4. There are gray zones, or situations that are hard to read, like at a party or a bar with acquaintances, where someone’s behavior might be concerning but not yet crossing the line. Ms. Flemming suggests that when something doesn’t feel right, ask yourself: ‘How might the situation affect those involved? Could the situation escalate if I don’t do anything?’ The Pixel Project, a nonprofit that generates awareness on gender violence, suggests creating a plan of action beforehand so you won’t be stuck in a position unsure of how to respond, and don’t act as a result. Here are some strategies to consider:

Plan for ways to diffuse or redirect a problematic social situation. Practice with family or friends about what you would say and how you would say it. If you’re uncomfortable intervening alone, enlist the help of a friend, bartender, or bouncer as there is safety and power in numbers. For example, ask a harasser for directions or the time, spill your drink, interrupt, or start a conversation. Make your presence known and connect with the person being harassed.

Educate your peers and assume the best of everyone by engaging with a non-defensive, conversational phrase like, “I hope no one ever talks to/about you like that,” which can be used to make the harasser aware that their actions are inappropriate and you’re prepared to hold them accountable.

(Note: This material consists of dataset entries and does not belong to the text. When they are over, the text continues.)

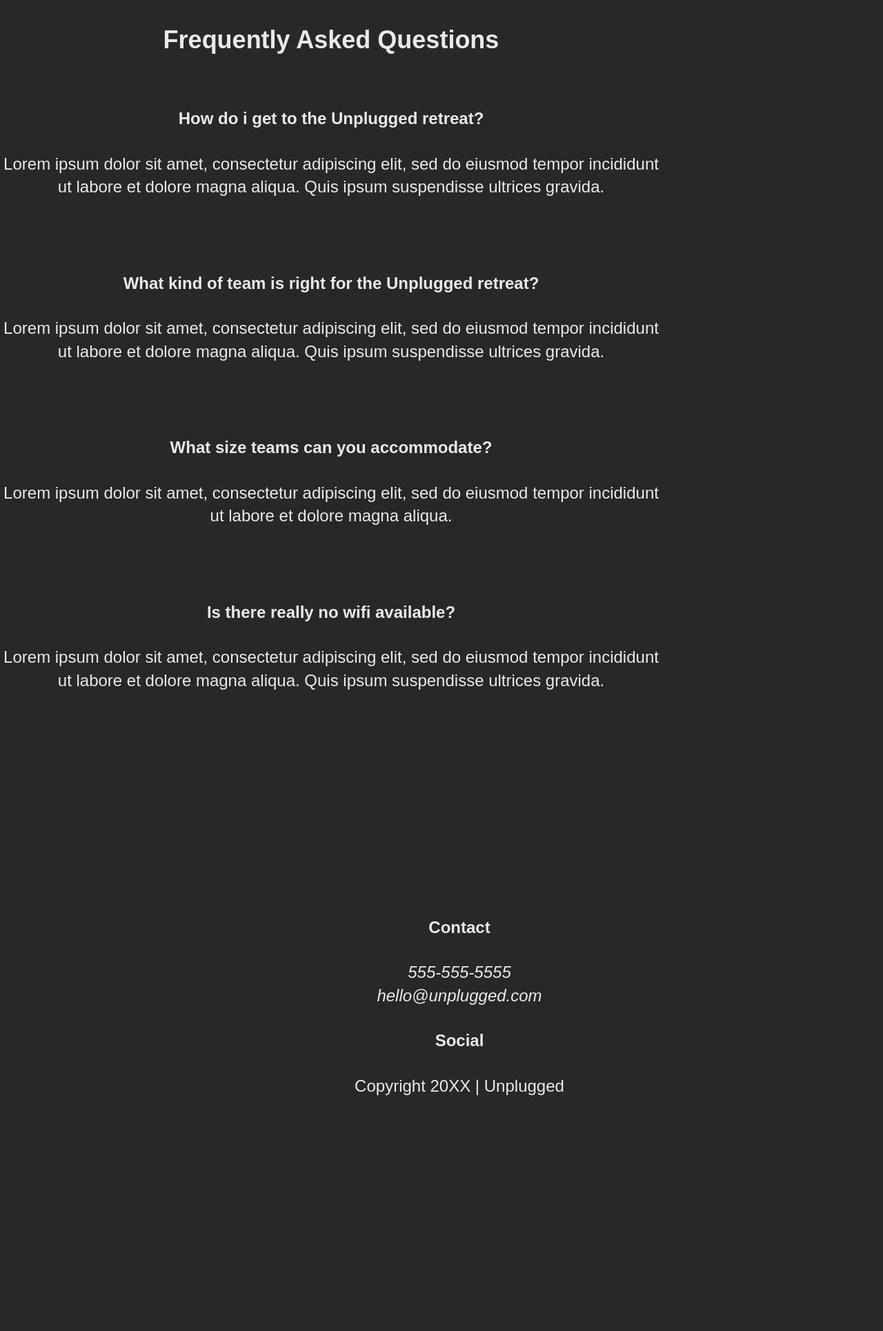
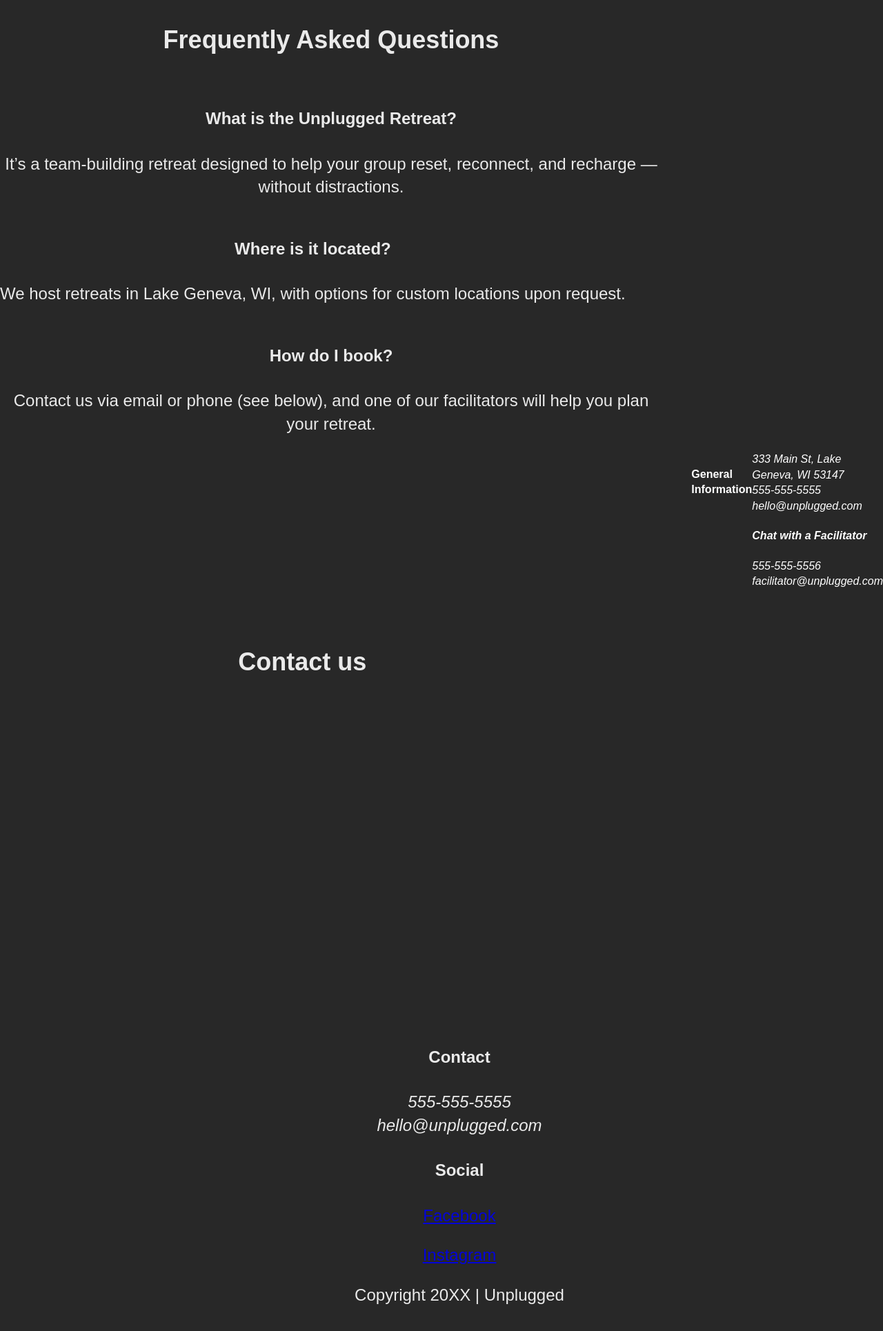
Before and after one commit to railyo/unplugged-design, a website: page faq/index.html in a window 1280 px wide. Shown: the part 140-2070 px from the top of the page at 69% size. Before the commit the page ends 1981 px from the top, so only its background shows below. Drawn offline with Linux system fonts and the light colour scheme; files that its build step writes are made by us from their sources; files whose address does not match are found by name.

Commit message:
fixed broken css links on about and faq

```diff
--- a/about/index.html
+++ b/about/index.html
@@ -5,14 +5,14 @@
 <head>
   <meta charset="utf-8">
   <meta http-equiv="x-ua-compatible" content="ie=edge">
-  <title>Unplugged Reatreat</title>
+  <title>Unplugged Reatreat | About</title>
   <meta name="description" content="Unplugged Retreat">
   <meta name="viewport" content="width=device-width, initial-scale=1", shrink-to-fit="no">
   <link rel="manifest" href="../site.webmanifest">
   <link rel="apple-touch-icon" href="../icon.png">
 <!-- Place favicon.ico in the root directory -->
-  <link rel="stylesheet" href="css/normalize.css">
-  <link rel="stylesheet" href="css/main.css">
+  <link rel="stylesheet" href="../css/normalize.css">
+  <link rel="stylesheet" href="../css/main.css">
   <meta name="theme-color" content="#fafafa">
 </head>
 <body>
@@ -30,8 +30,6 @@
         </div>
       </div>
   </header>
-<body>
-
   <!-- Add your site or application content here -->
   <main>
     <section class="mission">
@@ -85,18 +83,18 @@
         </div>
         <div class="social">
           <h4>Social</h4>
-          <div class=""social-icons">
+          <div class="social-icons">
             <p>
-              <a href="https://www.facebook.com/yoursite" target="_blank"></a>
+            <a href="https://www.facebook.com/yoursite" target="_blank"></a>
             </p>
             <!--other social links here-->
             <p>
-              <a href="https:///www.instagram.com/yoursite" target="_blank"></a>
+            <a href="https://www.instagram.com/yoursite" target="_blank"></a>
             </p>
         </div>
         </div>
       </div> <!--footer content ends-->
-      <div class=""copyright">
+      <div class="copyright">
         <p>Copyright 20XX | Unplugged</p>
       </div>
     </div><!--footer content-wrapper ends-->
--- a/css/main.css
+++ b/css/main.css
@@ -16,7 +16,6 @@ html {
   font-size: 1em;
   line-height: 1.4;
   display: flex;
-
 }
 
 /*
--- a/faq/index.html
+++ b/faq/index.html
@@ -1,70 +1,94 @@
 <!doctype html>
 <html class="no-js" lang="en">
-<!--head content starts here-->
+
 <head>
   <meta charset="utf-8">
   <meta http-equiv="x-ua-compatible" content="ie=edge">
-  <title>Unplugged Reatreat</title>
-  <meta name="description" content="Unplugged Retreat">
-  <meta name="viewport" content="width=device-width, initial-scale=1", shrink-to-fit="no">
+  <title>Unplugged Retreat | FAQ</title>
+  <meta name="description" content="Unplugged Retreat FAQ">
+  <meta name="viewport" content="width=device-width, initial-scale=1">
+
+  <!-- CSS -->
+  <link rel="stylesheet" href="../css/normalize.css">
+  <link rel="stylesheet" href="../css/main.css">
+
   <link rel="manifest" href="../site.webmanifest">
   <link rel="apple-touch-icon" href="../icon.png">
   <!-- Place favicon.ico in the root directory -->
-  <link rel="stylesheet" href="css/normalize.css">
-  <link rel="stylesheet" href="css/main.css">
   <meta name="theme-color" content="#fafafa">
 </head>
+
 <body>
- <!-- header content and nav bar starts here-->
+  <!-- Header -->
   <header>
     <div class="navbar-wrapper">
       <div class="logo">
-        <img src="unpluggedlogo.png" alt="unplugged logo" class="unplugged-logo">
+        <img src="../unpluggedlogo.png" alt="Unplugged logo" class="unplugged-logo">
       </div>
     </div>
     <div class="navbar-wrapper">
       <div class="main-navigation">
-          <a href="faq/index.html" class="faq-link">FAQ</a>
-          <a href="about/index.html" class="about-link">About</a>
+        <a href="../faq/index.html" class="faq-link">FAQ</a>
+        <a href="../about/index.html" class="about-link">About</a>
       </div>
     </div>
   </header>
-<body>
 
-  <!-- Add your site or application content here -->
-  <main class="faq">
+  <!-- Main content -->
+  <main>
+    <section class="faq">
       <div class="content-wrapper">
         <h2>Frequently Asked Questions</h2>
-    <div class="faq-content">
-        <h4>How do i get to the Unplugged retreat?</h4>
-        <p>Lorem ipsum dolor sit amet, consectetur adipiscing elit, sed do eiusmod tempor incididunt ut labore et dolore
-          magna aliqua. Quis ipsum suspendisse ultrices gravida.</p>
+
+        <div class="faq-item">
+          <h4>What is the Unplugged Retreat?</h4>
+          <p>It’s a team-building retreat designed to help your group reset, reconnect, and recharge — without distractions.</p>
         </div>
-      <div class="faq-content">
-        <h4>What kind of team is right for the Unplugged retreat?</h4>
-        <p>Lorem ipsum dolor sit amet, consectetur adipiscing elit, sed do eiusmod tempor incididunt ut labore et dolore
-          magna aliqua. Quis ipsum suspendisse ultrices gravida.</p>
+
+        <div class="faq-item">
+          <h4>Where is it located?</h4>
+          <p>We host retreats in Lake Geneva, WI, with options for custom locations upon request.</p>
         </div>
-      <div class="faq-content">
-        <h4>What size teams can you accommodate?</h4>
-        <p>Lorem ipsum dolor sit amet, consectetur adipiscing elit, sed do eiusmod tempor incididunt ut labore et dolore
-          magna aliqua.</p>
+
+        <div class="faq-item">
+          <h4>How do I book?</h4>
+          <p>Contact us via email or phone (see below), and one of our facilitators will help you plan your retreat.</p>
         </div>
-      <div class="faq-content">
-        <h4>Is there really no wifi available?</h4>
-        <p>Lorem ipsum dolor sit amet, consectetur adipiscing elit, sed do eiusmod tempor incididunt ut labore et dolore
-          magna aliqua. Quis ipsum suspendisse ultrices gravida. </p>
+
+        <!-- add more Q&A as needed -->
       </div>
-    </div> <!--faq content ends-->
+    </section>
+
+    <!-- Contact section -->
+    <section class="contact-section">
+      <div class="content-wrapper">
+        <h2>Contact us</h2>
+      </div>
+      <div class="contact-content">
+        <div class="heading">
+          <h4>General Information</h4>
+        </div>
+        <div class="contact-info">
+          <address>
+            333 Main St, Lake Geneva, WI 53147<br>
+            555-555-5555<br>
+            hello@unplugged.com
+            <h4>Chat with a Facilitator</h4>
+            555-555-5556<br>
+            facilitator@unplugged.com
+          </address>
+        </div>
+      </div>
+    </section>
   </main>
 
-
+  <!-- Footer -->
   <footer>
     <div class="content-wrapper">
       <div class="footer-contact">
         <div class="contact">
           <div>
-            <h4> Contact</h4>
+            <h4>Contact</h4>
             <address>
               <p>555-555-5555 <br>
               hello@unplugged.com</p>
@@ -73,23 +97,19 @@
         </div>
         <div class="social">
           <h4>Social</h4>
-          <div class=""social-icons">
-            <p>
-              <a href="https://www.facebook.com/yoursite" target="_blank"></a>
-            </p>
-            <!--other social links here-->
-            <p>
-              <a href="https:///www.instagram.com/yoursite" target="_blank"></a>
-            </p>
+          <div class="social-icons">
+            <p><a href="https://www.facebook.com/yoursite" target="_blank">Facebook</a></p>
+            <p><a href="https://www.instagram.com/yoursite" target="_blank">Instagram</a></p>
           </div>
         </div>
       </div> <!--footer content ends-->
-      <div class=""copyright">
+      <div class="copyright">
         <p>Copyright 20XX | Unplugged</p>
       </div>
     </div><!--footer content-wrapper ends-->
    </footer>
 
+  <!-- Scripts -->
   <script src="../js/vendor/modernizr-3.11.2.min.js"></script>
   <script src="../js/plugins.js"></script>
   <script src="../js/main.js"></script>
@@ -97,9 +117,11 @@
   <!-- Google Analytics: change UA-XXXXX-Y to be your site's ID. -->
   <script>
     window.ga = function () { ga.q.push(arguments) }; ga.q = []; ga.l = +new Date;
-    ga('create', 'UA-XXXXX-Y', 'auto'); ga('set', 'anonymizeIp', true); ga('set', 'transport', 'beacon'); ga('send', 'pageview')
+    ga('create', 'UA-XXXXX-Y', 'auto');
+    ga('set', 'anonymizeIp', true);
+    ga('set', 'transport', 'beacon');
+    ga('send', 'pageview');
   </script>
   <script src="https://www.google-analytics.com/analytics.js" async></script>
 </body>
-
 </html>
```
Lines whose indentation alone changed are shown as unchanged.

Both Kathryn and Emily maintain that there’s no “one size fits all” approach to active bystander engagement, so try on different strategies and find a balance between what’s most effective and comfortable for you. As demonstrated in the success of the education campaign “See Something, Say Something,” the goal to leverage the strength of communities and create a culture of bystanders, or “upstanders,” to engage in violence prevention is possible. Also as our awareness on partner violence evolves, we may continue to work and equip communities with social skills, knowledge, and the power to stop violence before it begins.